  • Treatment naïve
100% (22 of 22 pts)
100% (18 of 18 pts)
  • Prior null response
100% (25 of 25 pts)
100% (20 of 20 pts)
  • Prior partial responders
85.7% (6 of 7 pts)
100% (3 of 3 pts)
  • Prior relapsers
100% (14 of 14 pts)
100% (10 of 10 pts)

Side Effects:
There were more side effects in the 24-week treatment group—no big surprise there.  The most common side effects (in more than 18% of patients in both groups) were fatigue, headache, nausea and itching.  Two percent of the trial participants discontinued treatment due to side effects. 

As in the other AbbVie studies the cure rates are remarkable and the side effects were low—this is especially important in this group of patients who typically have higher rate and severity of side effects.

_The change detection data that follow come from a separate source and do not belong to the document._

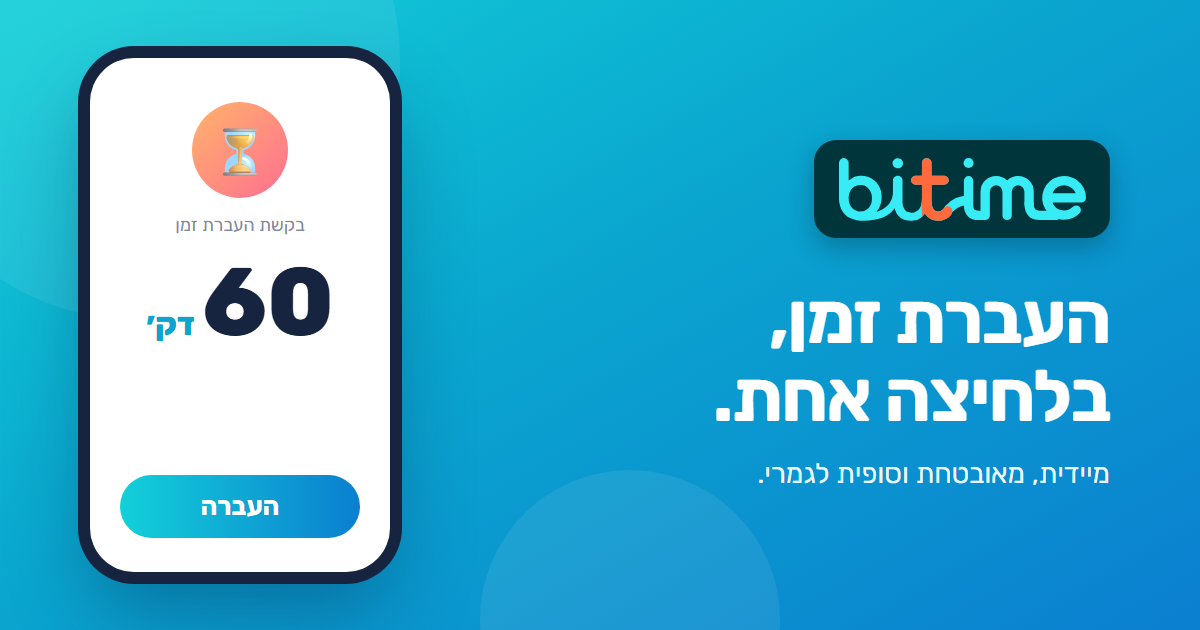
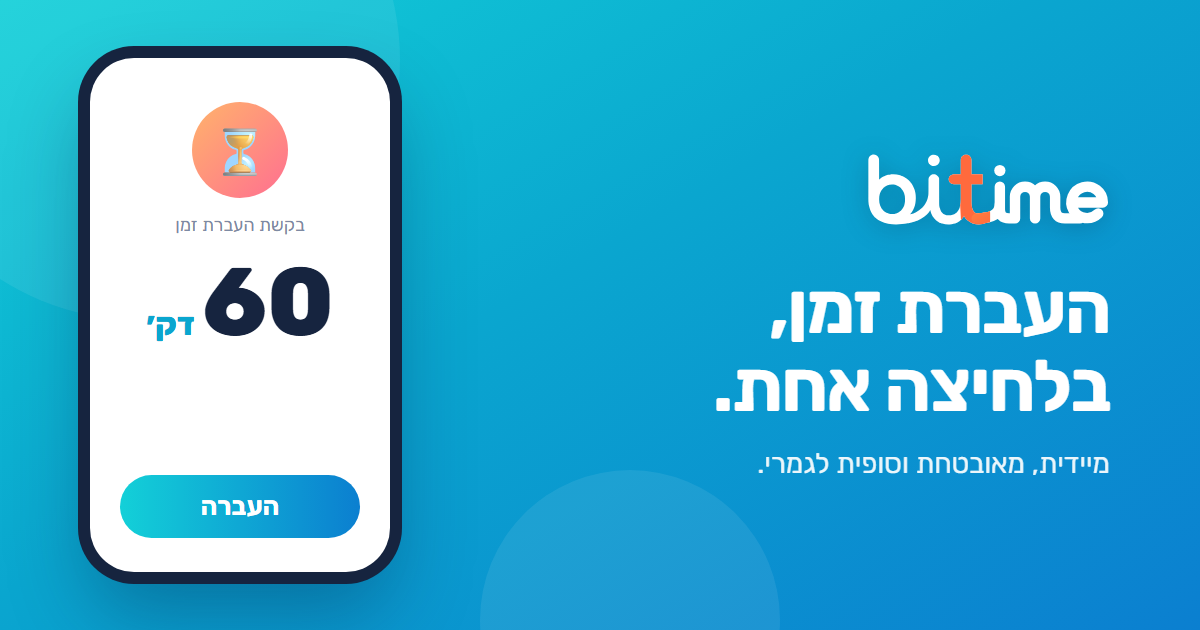
biTime

Changed region(s): [[0.5858, 0.4524, 0.925, 0.6937], [0.6783, 0.2111, 0.925, 0.3921], [0.6167, 0.7238, 0.925, 0.7841]]

diff --git a/index.html b/index.html
@@ -39,7 +39,7 @@ button{font:inherit;cursor:pointer}
   .hero{display:block;max-width:440px}
 }
 .hero .mark{margin-bottom:22px}
-.hero .logo{padding:10px 16px;border-radius:16px}
+.hero .logo{}
 .hero h1{font-size:42px;line-height:1.1;margin:0 0 12px;letter-spacing:-1px}
 .hero h1 span{background:var(--grad);-webkit-background-clip:text;background-clip:text;color:transparent}
 .hero p.lead{font-size:16.5px;color:#4a5876;line-height:1.6;margin:0 0 20px}
@@ -64,8 +64,8 @@ button{font:inherit;cursor:pointer}
 }
 .hdr{color:#fff;padding:18px 20px 96px;display:flex;align-items:center;justify-content:space-between}
 .mark{display:flex;align-items:center}
-.logo{direction:ltr;unicode-bidi:isolate;display:inline-block;font-family:Fredoka,Rubik,system-ui,sans-serif;font-weight:700;font-size:21px;line-height:1;letter-spacing:-.3px;color:var(--g3);background:#00353b;border-radius:12px;padding:6px 11px;box-shadow:0 4px 12px rgba(0,40,90,.12)}
-.logo img{display:block;height:24px;width:auto}
+.logo{direction:ltr;display:inline-block;line-height:0}
+.logo img{display:block;height:27px;width:auto}
 .hero .logo img{height:42px}
 .logo b{font-weight:700;letter-spacing:0;color:#ff7a7a;background:linear-gradient(160deg,#ffb36b,#ff5f8f);-webkit-background-clip:text;background-clip:text;-webkit-text-fill-color:transparent}
 .clock{display:flex;align-items:center;gap:6px;background:rgba(255,255,255,.18);border-radius:999px;padding:6px 12px;font-size:13px;font-variant-numeric:tabular-nums}
@@ -247,7 +247,7 @@ button{font:inherit;cursor:pointer}
 
   <!-- desktop landing column -->
   <section class="hero">
-    <div class="mark"><span class="logo"><img src="logo.svg" alt="biTime"></span></div>
+    <div class="mark"><span class="logo"><img src="logo-d.svg" alt="biTime"></span></div>
     <h1>העברת זמן,<br><span>בלחיצה אחת.</span></h1>
     <p class="lead">יש לך זמן פנוי? יש מי שאין לו. עם biTime מעבירים דקות, שעות ואפילו ימים שלמים, לכל אחד ובלי פרטי בנק.</p>
     <div class="feats">
@@ -270,7 +270,7 @@ button{font:inherit;cursor:pointer}
   <!-- the app -->
   <div class="app">
     <div class="hdr">
-      <div class="mark"><span class="logo"><img src="logo.svg" alt="biTime"></span></div>
+      <div class="mark"><span class="logo"><img src="logo-w.svg" alt="biTime"></span></div>
       <div class="hbtns">
         <button class="pill" id="askBtn">＋ בקשת זמן</button>
         <div class="clock" title="זמן בדף">⏱ <b id="live">00:00</b></div>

The study found that most of the patients in the study had similar cure rates regardless of treatment duration.  The only group that may need 24 weeks of treatment with the AbbVie combination is the HCV genotype 1a prior null-responders—80% in the 12 week group vs. 92.9% in the 24 week group. 

It is also important to know that people who are typically excluded from studies (compensated cirrhotic patients with thrombocytopenia (low platelets), hypoalbuminemia (low albumin) or major depression) were enrolled in the study and achieved similar cure rates to those in the other study arms.  This is a patient population that is at the highest risk for severe disease progression, and treatment for this group should be a priority for the development of safe and effective drugs. This study proves that even these patients who are the most difficult to treat can be safely treated and cured.

Mechanism Helps Explain Persistence of Hepatitis C Virus

Researchers at the University of California, San Diego School of Medicine have identified a mechanism that explains why people with the hepatitis C virus get liver disease and why the virus is able to persist in the body for so long.

The hard-to-kill pathogen, which infects an estimated 200 million people worldwide, attacks the liver cells' energy centers – the mitochondria – dismantling the cell's innate ability to fight infection. It does this by altering cells mitochondrial dynamics.

The study, published in today's issue of the Proceedings of the National Academy of Sciences, suggests that mitochondrial operations could be a therapeutic target against hepatitis C, the leading cause of liver transplants and a major cause of liver cancer in the U.S.


EASL 2014: Treatment as Prevention for Drug Users Could Slash HCV Prevalence

A combination of increased testing, improved linkage to care, and earlier treatment with interferon-free regimens has the potential to substantially reduce the incidence and prevalence of hepatitis C among people who inject drugs in France over the next 10 years, as well as reducing the burden of disease arising from cirrhosis over 40 years, according to a study presented at the 49th EASL International Liver Congress (EASL 2014) last week in London.

Using treatment to reduce the rate of new infections is already an established aim of antiretroviral treatment for HIV, although the full potential of the strategy is still being tested in large studies.

Several research groups have likewise developed models of the impact of hepatitis C treatment on new infections, focusing in particular on HCV incidence among people who inject drugs, where rates of transmission continue to be high in many settings.

Read more....

Sunday, April 13, 2014

Meet the HCV Expert, April 17, 2014: Falls Church VA

To register, please call 1-877-925-9550 or email info@ChronicLiverDisease.org

Destigmatizing Hepatitis C

To destigmatize Hepatitis C, education and information are key.

When Debbie Panarase learned she had Hepatitis C nearly 20 years ago, she kept things to herself.

“I was very closed-mouth about it at first because when I did start learning about it, it was IV drug users,it was sexually transmitted, it was all the things that I had never done before,” she says. “I did not want that stigma to follow me.”

As she learned more, she opened up and even started support group for others in the Chicago area.

Read more and watch the video here...